* Records shown *
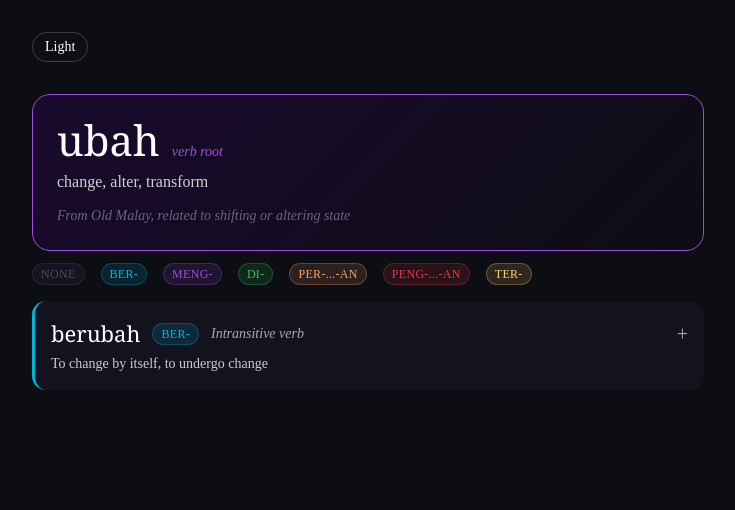
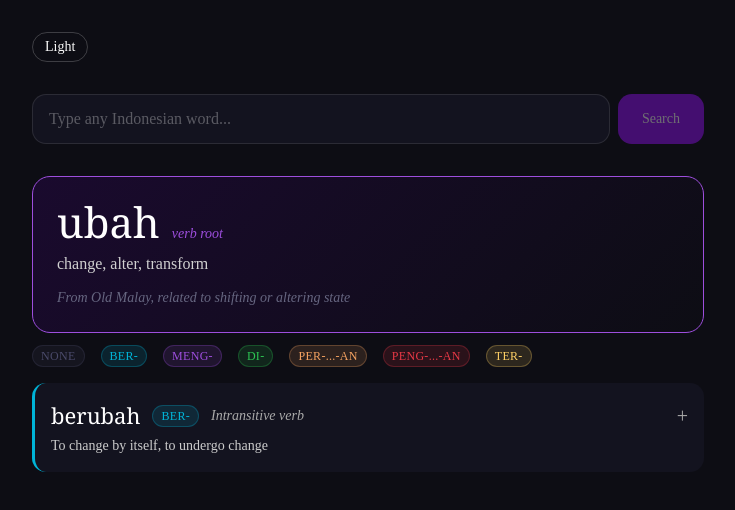
Before and after one commit to Travisaurus-Rex/bahasa-builder, a Next.js app: page / in a window 1280 px wide. Shown: the top 510 px of the page, without its empty margins (0-735 px from the left). Built offline with nearby package versions, Linux system fonts and the light colour scheme.

Commit message:
create a simple search bar

```diff
--- a/src/app/page.tsx
+++ b/src/app/page.tsx
@@ -3,6 +3,7 @@
 import AffixPill from "@/components/dictionary/AffixPill";
 import FormCard from "@/components/dictionary/FormCard";
 import RootCard from "@/components/dictionary/RootCard";
+import SearchBar from "@/components/dictionary/SearchBar";
 import ModeToggle from "@/components/ui/ModeToggle";
 import { useEffect, useState } from "react";
 
@@ -44,6 +45,9 @@ export default function Home() {
         <ModeToggle />
       </div>
       <div className="mt-8 max-w-2xl">
+        <SearchBar onSearch={(word) => console.log(word)} loading={false} />
+      </div>
+      <div className="mt-8 max-w-2xl">
         <RootCard entry={mockEntry} />
       </div>
       <div className="flex flex-wrap gap-4">
--- /dev/null
+++ b/src/components/dictionary/SearchBar.tsx
@@ -0,0 +1,46 @@
+"use client";
+
+import { useState } from "react";
+
+interface SearchBarProps {
+  onSearch: (word: string) => void;
+  loading: boolean;
+}
+
+export default function SearchBar({ onSearch, loading }: SearchBarProps) {
+  const [input, setInput] = useState("");
+
+  const handleSubmit = () => {
+    if (input.trim()) onSearch(input.trim());
+  };
+
+  return (
+    <div className="flex gap-2">
+      <input
+        type="text"
+        value={input}
+        onChange={(e) => setInput(e.target.value)}
+        onKeyDown={(e) => e.key === "Enter" && handleSubmit()}
+        placeholder="Type any Indonesian word..."
+        disabled={loading}
+        className="flex-1 px-4 py-3 rounded-xl text-base outline-none transition-colors
+          bg-white dark:bg-[#13131f]
+          border border-gray-200 dark:border-white/10
+          text-gray-800 dark:text-white
+          placeholder-gray-400 dark:placeholder-white/30
+          focus:border-purple-400 dark:focus:border-purple-500
+          disabled:opacity-50"
+      />
+      <button
+        onClick={handleSubmit}
+        disabled={loading || !input.trim()}
+        className="px-6 py-3 rounded-xl font-medium text-sm transition-colors
+          bg-purple-600 hover:bg-purple-700
+          text-white
+          disabled:opacity-40 disabled:cursor-not-allowed"
+      >
+        {loading ? "Loading..." : "Search"}
+      </button>
+    </div>
+  );
+}
```
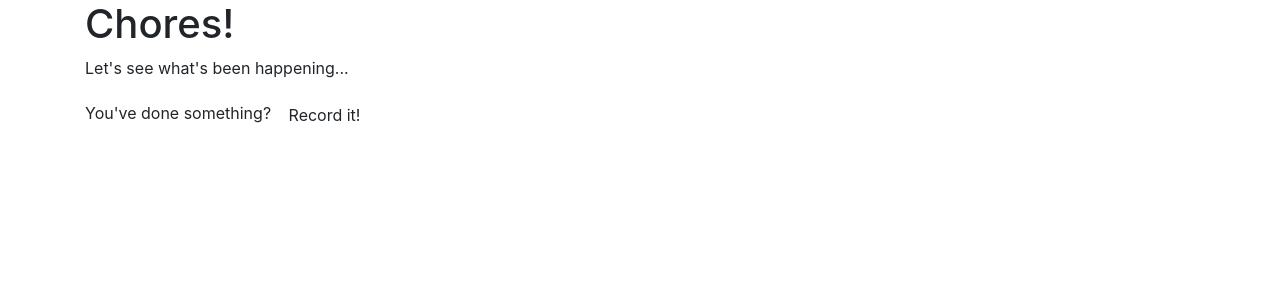
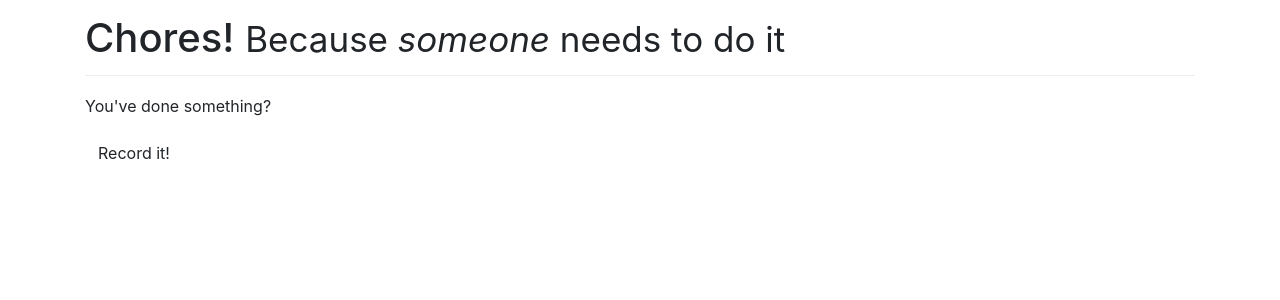
Before and after one commit to gal-leib/Chores, a Django app: page / in a window 1280 px wide. Shown: the top 300 px of the page. Run offline with Django 3.2, Linux system fonts and the light colour scheme; data that the repository does not hold is empty; some libraries are stand-ins or nearby versions.

Commit message:
custom stylesheet and some editing of home

```diff
--- /dev/null
+++ b/static/chores.css
@@ -0,0 +1,8 @@
+.page-header {
+    margin: 18px 0;
+    border-bottom: 1px solid #eee;
+}
+.page-header h1 {
+    margin-bottom: 17px;
+    line-height: 1;
+}
--- a/templates/base.html
+++ b/templates/base.html
@@ -2,12 +2,13 @@
 <html lang="en">
 <head>
     <link rel="stylesheet" href="{{ STATIC_URL }}bootstrap.min.css" />
+    <link rel="stylesheet" href="{{ STATIC_URL }}chores.css" />
     <title>{% block title %}Chores!{% endblock %}</title>
 </head>
 
 <body>
     <div class="container">
-        <header>
+        <header class="page-header">
         {% block header %}{% endblock %}
         </header>
         {% block content %}{% endblock %}
--- a/templates/home.html
+++ b/templates/home.html
@@ -1,16 +1,16 @@
 {% extends "base.html" %}
 
 {% block header %}
-<h1>Chores!</h1>
-<p>Let's see what's been happening...</p>
+<h1>Chores! <small>Because <em>someone</em> needs to do it</small></h1>
 {% endblock %}
 
 {% block content %}
 <div id="actions">
-    <p>You've done something? <a class="btn primary">Record it!</a></p>
+    <p>You've done something?<p>
+    <a class="btn primary large">Record it!</a>
 </div>
 {% if players %}
-<h2>Leaderboards!</h2>
+<h2>Leaderboards</h2>
     <table class="table table-bordered">
     <thead>
         <th>Name</th>
```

* Your task *
For this exercise, copy the entries above exactly and skip any picture.

* Reply to the exercise *
Before and after one commit to Travisaurus-Rex/bahasa-builder, a Next.js app: page / in a window 1280 px wide. Shown: the top 510 px of the page, without its empty margins (0-735 px from the left). Built offline with nearby package versions, Linux system fonts and the light colour scheme.

Commit message:
create a simple search bar

```diff
--- a/src/app/page.tsx
+++ b/src/app/page.tsx
@@ -3,6 +3,7 @@
 import AffixPill from "@/components/dictionary/AffixPill";
 import FormCard from "@/components/dictionary/FormCard";
 import RootCard from "@/components/dictionary/RootCard";
+import SearchBar from "@/components/dictionary/SearchBar";
 import ModeToggle from "@/components/ui/ModeToggle";
 import { useEffect, useState } from "react";
 
@@ -44,6 +45,9 @@ export default function Home() {
         <ModeToggle />
       </div>
       <div className="mt-8 max-w-2xl">
+        <SearchBar onSearch={(word) => console.log(word)} loading={false} />
+      </div>
+      <div className="mt-8 max-w-2xl">
         <RootCard entry={mockEntry} />
       </div>
       <div className="flex flex-wrap gap-4">
--- /dev/null
+++ b/src/components/dictionary/SearchBar.tsx
@@ -0,0 +1,46 @@
+"use client";
+
+import { useState } from "react";
+
+interface SearchBarProps {
+  onSearch: (word: string) => void;
+  loading: boolean;
+}
+
+export default function SearchBar({ onSearch, loading }: SearchBarProps) {
+  const [input, setInput] = useState("");
+
+  const handleSubmit = () => {
+    if (input.trim()) onSearch(input.trim());
+  };
+
+  return (
+    <div className="flex gap-2">
+      <input
+        type="text"
+        value={input}
+        onChange={(e) => setInput(e.target.value)}
+        onKeyDown={(e) => e.key === "Enter" && handleSubmit()}
+        placeholder="Type any Indonesian word..."
+        disabled={loading}
+        className="flex-1 px-4 py-3 rounded-xl text-base outline-none transition-colors
+          bg-white dark:bg-[#13131f]
+          border border-gray-200 dark:border-white/10
+          text-gray-800 dark:text-white
+          placeholder-gray-400 dark:placeholder-white/30
+          focus:border-purple-400 dark:focus:border-purple-500
+          disabled:opacity-50"
+      />
+      <button
+        onClick={handleSubmit}
+        disabled={loading || !input.trim()}
+        className="px-6 py-3 rounded-xl font-medium text-sm transition-colors
+          bg-purple-600 hover:bg-purple-700
+          text-white
+          disabled:opacity-40 disabled:cursor-not-allowed"
+      >
+        {loading ? "Loading..." : "Search"}
+      </button>
+    </div>
+  );
+}
```
Before and after one commit to gal-leib/Chores, a Django app: page / in a window 1280 px wide. Shown: the top 300 px of the page. Run offline with Django 3.2, Linux system fonts and the light colour scheme; data that the repository does not hold is empty; some libraries are stand-ins or nearby versions.

Commit message:
custom stylesheet and some editing of home

```diff
--- /dev/null
+++ b/static/chores.css
@@ -0,0 +1,8 @@
+.page-header {
+    margin: 18px 0;
+    border-bottom: 1px solid #eee;
+}
+.page-header h1 {
+    margin-bottom: 17px;
+    line-height: 1;
+}
--- a/templates/base.html
+++ b/templates/base.html
@@ -2,12 +2,13 @@
 <html lang="en">
 <head>
     <link rel="stylesheet" href="{{ STATIC_URL }}bootstrap.min.css" />
+    <link rel="stylesheet" href="{{ STATIC_URL }}chores.css" />
     <title>{% block title %}Chores!{% endblock %}</title>
 </head>
 
 <body>
     <div class="container">
-        <header>
+        <header class="page-header">
         {% block header %}{% endblock %}
         </header>
         {% block content %}{% endblock %}
--- a/templates/home.html
+++ b/templates/home.html
@@ -1,16 +1,16 @@
 {% extends "base.html" %}
 
 {% block header %}
-<h1>Chores!</h1>
-<p>Let's see what's been happening...</p>
+<h1>Chores! <small>Because <em>someone</em> needs to do it</small></h1>
 {% endblock %}
 
 {% block content %}
 <div id="actions">
-    <p>You've done something? <a class="btn primary">Record it!</a></p>
+    <p>You've done something?<p>
+    <a class="btn primary large">Record it!</a>
 </div>
 {% if players %}
-<h2>Leaderboards!</h2>
+<h2>Leaderboards</h2>
     <table class="table table-bordered">
     <thead>
         <th>Name</th>
```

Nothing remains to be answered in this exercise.